Most of the time, the process of burning fuels creates emissions in the form of visible smoke. Black carbon is a significant component of fine particulate matter pollution and a key ingredient in “soot.”
It’s a solid form of carbon that can be over 30 times smaller than the width of a human hair. These tiny carbon particles can travel deep inside the body through the lungs and into our blood, causing arrhythmias, changes in blood pressure, trigger asthma attacks and premature death in people with preexisting heart or lung diseases. Fine particulate matter is also a major contributor to climate change; second only to carbon dioxide (CO2).

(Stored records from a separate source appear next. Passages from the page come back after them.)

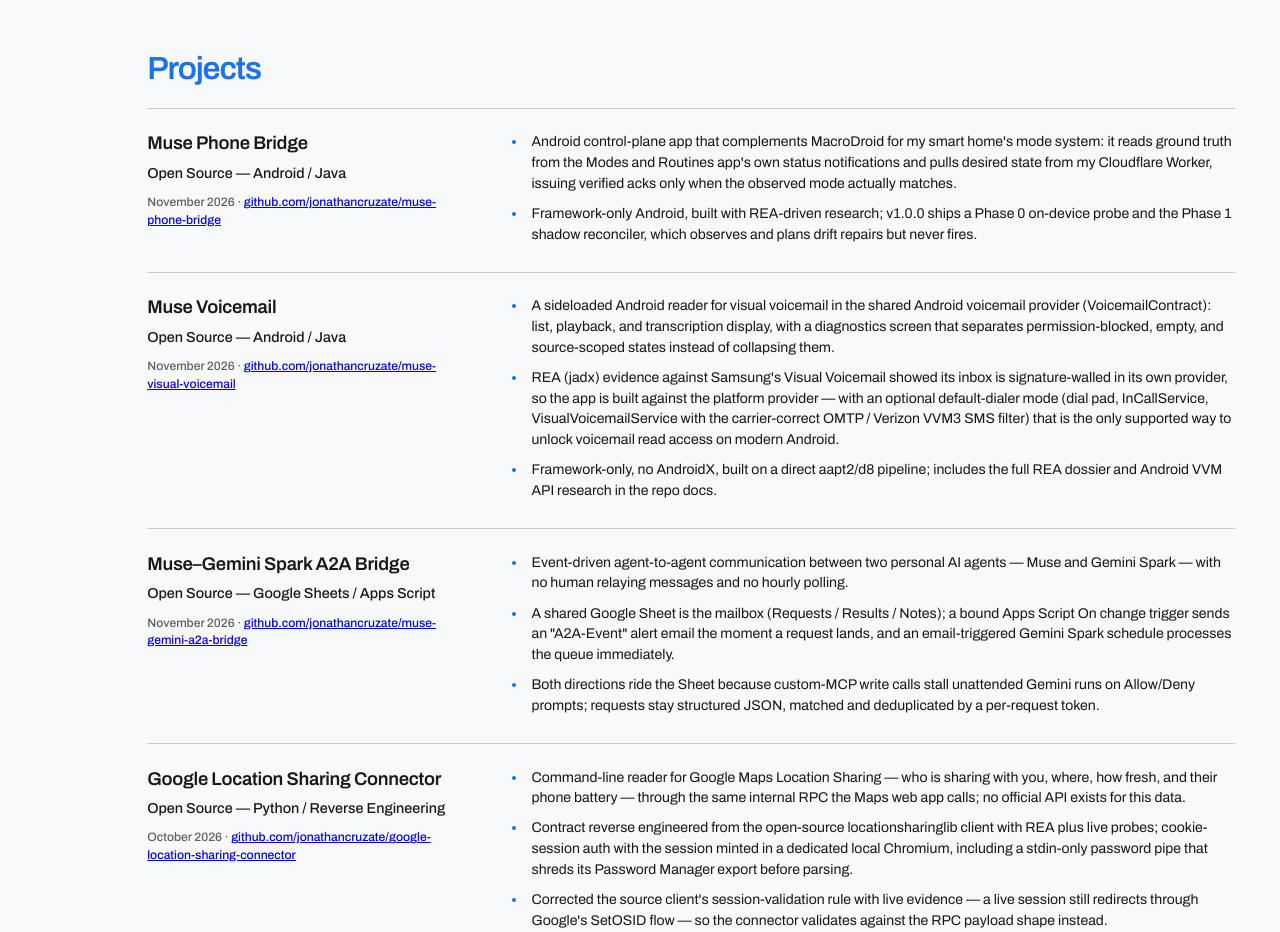
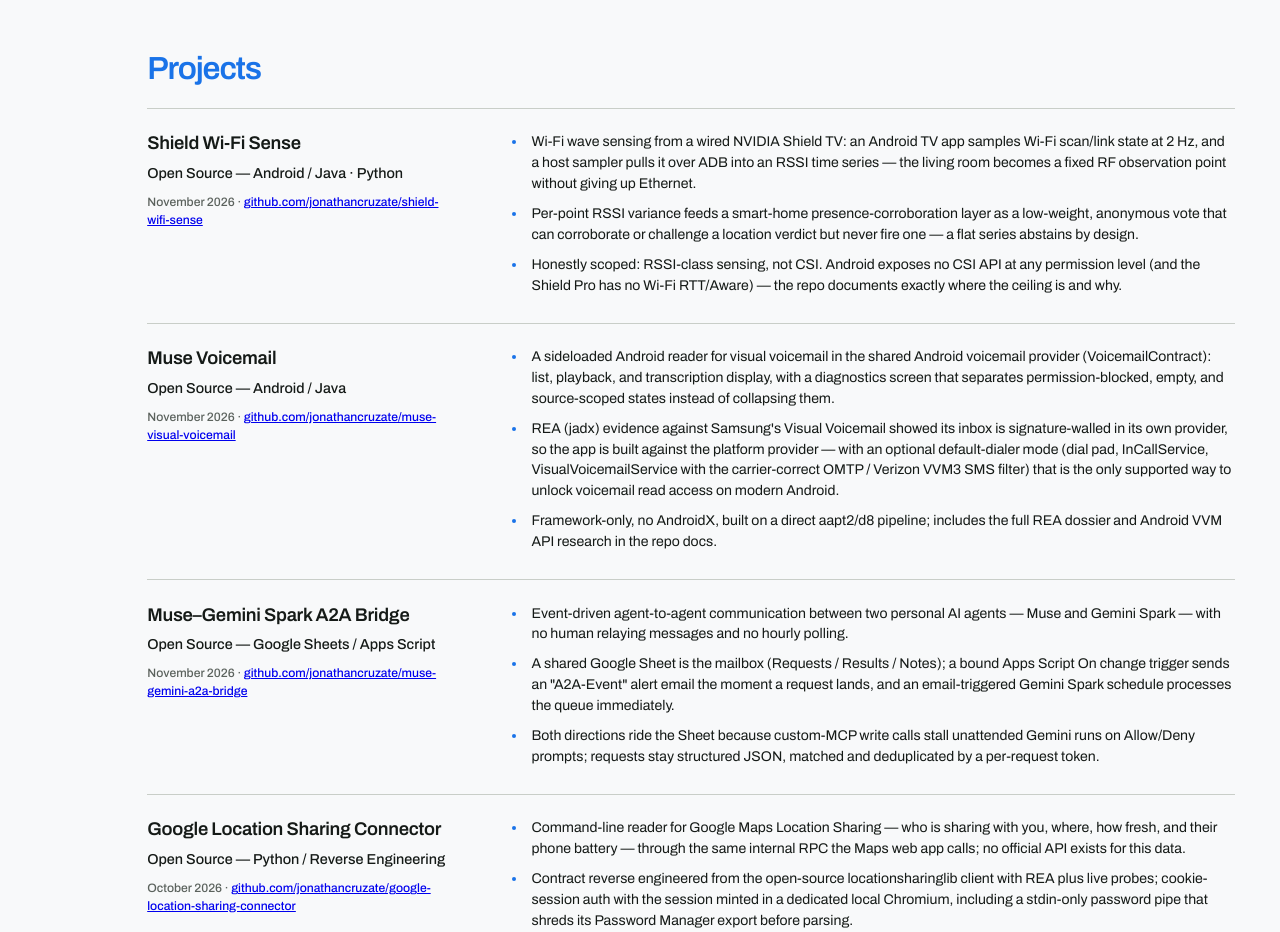
Before and after one commit to jonathancruzate/personal-website, a plain HTML site: page index.html in a window 1280 px wide. Shown: the part 1380-2312 px from the top of the page. Drawn offline with Linux system fonts and the light colour scheme.

Commit message:
Projects: add Shield Wi-Fi Sense (Nov 2026)

```diff
--- a/index.html
+++ b/index.html
@@ -504,13 +504,14 @@
 
         <article class="experience-entry">
           <div class="experience-summary">
-            <h3>Muse Phone Bridge</h3>
-            <p class="experience-company">Open Source — Android / Java</p>
-            <p class="experience-meta">November 2026 · <a href="https://github.com/jonathancruzate/muse-phone-bridge" target="_blank" rel="noopener noreferrer">github.com/jonathancruzate/muse-phone-bridge</a></p>
+            <h3>Shield Wi-Fi Sense</h3>
+            <p class="experience-company">Open Source — Android / Java · Python</p>
+            <p class="experience-meta">November 2026 · <a href="https://github.com/jonathancruzate/shield-wifi-sense" target="_blank" rel="noopener noreferrer">github.com/jonathancruzate/shield-wifi-sense</a></p>
           </div>
           <ul class="experience-points">
-            <li>Android control-plane app that complements MacroDroid for my smart home's mode system: it reads ground truth from the Modes and Routines app's own status notifications and pulls desired state from my Cloudflare Worker, issuing verified acks only when the observed mode actually matches.</li>
-            <li>Framework-only Android, built with REA-driven research; v1.0.0 ships a Phase 0 on-device probe and the Phase 1 shadow reconciler, which observes and plans drift repairs but never fires.</li>
+            <li>Wi-Fi wave sensing from a wired NVIDIA Shield TV: an Android TV app samples Wi-Fi scan/link state at 2 Hz, and a host sampler pulls it over ADB into an RSSI time series — the living room becomes a fixed RF observation point without giving up Ethernet.</li>
+            <li>Per-point RSSI variance feeds a smart-home presence-corroboration layer as a low-weight, anonymous vote that can corroborate or challenge a location verdict but never fire one — a flat series abstains by design.</li>
+            <li>Honestly scoped: RSSI-class sensing, not CSI. Android exposes no CSI API at any permission level (and the Shield Pro has no Wi-Fi RTT/Aware) — the repo documents exactly where the ceiling is and why.</li>
           </ul>
         </article>
 
```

Black carbon is produced by burning fossil fuels and organic matter (trees and plants). A study in New York found that the amount of black carbon present in the atmosphere can vary widely with time and location. The amount of black carbon that people inhale at a specific time and place depends on what is happening around them.
Overall, black carbon pollution has dramatically decreased since its peak. During the late 19th and early 20th centuries in America, many homes and large factories burned bituminous coal which released large amounts of billowing black smoke containing lots of black carbon. During this era, there was so much air pollution that modern-day researchers can study past pollution loads by looking at the soot-covered feathers of preserved birds in museum collections.
Until the mid-20th century, researchers found that soot pollution was directly tied to the amount of coal burned. After that, pollution began decreasing despite the increased use of coal.
The research suggest this is likely due to the adoption of regulations that restricted the use of soft coal and encouraged using alternative fuels, such as petroleum and natural gas. The decrease in black carbon pollution that started with those regulations continues to this day.
Even now, fine particulate matter and black carbon pollution remain a potential health risk. Limit your contribution to black carbon pollution by carpooling more often, lowering your use of diesel engines, and following NYS open burning regulations. You can save money, reduce wildfire risk, and keep our air clean and easy to breathe.
Photo of Environmental Conservation Officers with stopped diesel truck provided.